Entries taken from a collection:

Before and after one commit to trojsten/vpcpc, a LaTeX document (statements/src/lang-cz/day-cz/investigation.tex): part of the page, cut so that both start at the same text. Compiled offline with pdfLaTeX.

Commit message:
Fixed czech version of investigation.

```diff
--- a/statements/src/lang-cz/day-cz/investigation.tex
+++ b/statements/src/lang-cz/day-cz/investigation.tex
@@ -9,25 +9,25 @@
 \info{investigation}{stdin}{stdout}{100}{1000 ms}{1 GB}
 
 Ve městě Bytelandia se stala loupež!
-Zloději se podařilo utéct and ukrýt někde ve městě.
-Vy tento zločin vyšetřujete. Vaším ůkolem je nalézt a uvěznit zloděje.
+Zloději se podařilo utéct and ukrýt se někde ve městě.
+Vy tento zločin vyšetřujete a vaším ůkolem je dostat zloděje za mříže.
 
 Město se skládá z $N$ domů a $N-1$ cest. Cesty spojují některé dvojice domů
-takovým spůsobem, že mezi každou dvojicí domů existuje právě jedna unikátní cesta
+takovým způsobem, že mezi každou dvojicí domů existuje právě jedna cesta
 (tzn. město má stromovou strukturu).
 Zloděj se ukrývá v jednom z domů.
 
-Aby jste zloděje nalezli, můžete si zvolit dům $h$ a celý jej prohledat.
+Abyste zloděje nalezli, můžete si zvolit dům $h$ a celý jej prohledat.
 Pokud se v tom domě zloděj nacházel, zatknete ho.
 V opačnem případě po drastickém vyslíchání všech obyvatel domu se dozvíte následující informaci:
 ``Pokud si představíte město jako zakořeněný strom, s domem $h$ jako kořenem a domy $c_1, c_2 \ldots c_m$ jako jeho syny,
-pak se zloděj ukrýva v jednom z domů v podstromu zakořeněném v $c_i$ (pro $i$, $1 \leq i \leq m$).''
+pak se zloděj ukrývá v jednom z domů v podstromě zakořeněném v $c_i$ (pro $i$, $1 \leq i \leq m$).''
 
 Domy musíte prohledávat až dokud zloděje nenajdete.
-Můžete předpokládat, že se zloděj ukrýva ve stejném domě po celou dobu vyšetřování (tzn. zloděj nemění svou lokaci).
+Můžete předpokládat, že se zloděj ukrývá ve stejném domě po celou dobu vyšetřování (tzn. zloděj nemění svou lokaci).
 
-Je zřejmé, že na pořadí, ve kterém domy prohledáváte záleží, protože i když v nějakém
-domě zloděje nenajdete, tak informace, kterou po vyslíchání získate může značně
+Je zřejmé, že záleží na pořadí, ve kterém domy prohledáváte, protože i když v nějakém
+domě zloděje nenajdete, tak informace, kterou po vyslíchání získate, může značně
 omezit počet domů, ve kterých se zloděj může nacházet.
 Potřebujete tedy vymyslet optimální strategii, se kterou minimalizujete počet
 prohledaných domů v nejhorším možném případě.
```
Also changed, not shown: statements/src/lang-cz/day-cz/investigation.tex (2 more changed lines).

Exercise goal ▸ Go through the entries above and restate each one exactly.

Answer area ▸
Before and after one commit to trojsten/vpcpc, a LaTeX document (statements/src/lang-cz/day-cz/investigation.tex): part of the page, cut so that both start at the same text. Compiled offline with pdfLaTeX.

Commit message:
Fixed czech version of investigation.

```diff
--- a/statements/src/lang-cz/day-cz/investigation.tex
+++ b/statements/src/lang-cz/day-cz/investigation.tex
@@ -9,25 +9,25 @@
 \info{investigation}{stdin}{stdout}{100}{1000 ms}{1 GB}
 
 Ve městě Bytelandia se stala loupež!
-Zloději se podařilo utéct and ukrýt někde ve městě.
-Vy tento zločin vyšetřujete. Vaším ůkolem je nalézt a uvěznit zloděje.
+Zloději se podařilo utéct and ukrýt se někde ve městě.
+Vy tento zločin vyšetřujete a vaším ůkolem je dostat zloděje za mříže.
 
 Město se skládá z $N$ domů a $N-1$ cest. Cesty spojují některé dvojice domů
-takovým spůsobem, že mezi každou dvojicí domů existuje právě jedna unikátní cesta
+takovým způsobem, že mezi každou dvojicí domů existuje právě jedna cesta
 (tzn. město má stromovou strukturu).
 Zloděj se ukrývá v jednom z domů.
 
-Aby jste zloděje nalezli, můžete si zvolit dům $h$ a celý jej prohledat.
+Abyste zloděje nalezli, můžete si zvolit dům $h$ a celý jej prohledat.
 Pokud se v tom domě zloděj nacházel, zatknete ho.
 V opačnem případě po drastickém vyslíchání všech obyvatel domu se dozvíte následující informaci:
 ``Pokud si představíte město jako zakořeněný strom, s domem $h$ jako kořenem a domy $c_1, c_2 \ldots c_m$ jako jeho syny,
-pak se zloděj ukrýva v jednom z domů v podstromu zakořeněném v $c_i$ (pro $i$, $1 \leq i \leq m$).''
+pak se zloděj ukrývá v jednom z domů v podstromě zakořeněném v $c_i$ (pro $i$, $1 \leq i \leq m$).''
 
 Domy musíte prohledávat až dokud zloděje nenajdete.
-Můžete předpokládat, že se zloděj ukrýva ve stejném domě po celou dobu vyšetřování (tzn. zloděj nemění svou lokaci).
+Můžete předpokládat, že se zloděj ukrývá ve stejném domě po celou dobu vyšetřování (tzn. zloděj nemění svou lokaci).
 
-Je zřejmé, že na pořadí, ve kterém domy prohledáváte záleží, protože i když v nějakém
-domě zloděje nenajdete, tak informace, kterou po vyslíchání získate může značně
+Je zřejmé, že záleží na pořadí, ve kterém domy prohledáváte, protože i když v nějakém
+domě zloděje nenajdete, tak informace, kterou po vyslíchání získate, může značně
 omezit počet domů, ve kterých se zloděj může nacházet.
 Potřebujete tedy vymyslet optimální strategii, se kterou minimalizujete počet
 prohledaných domů v nejhorším možném případě.
```
Also changed, not shown: statements/src/lang-cz/day-cz/investigation.tex (2 more changed lines).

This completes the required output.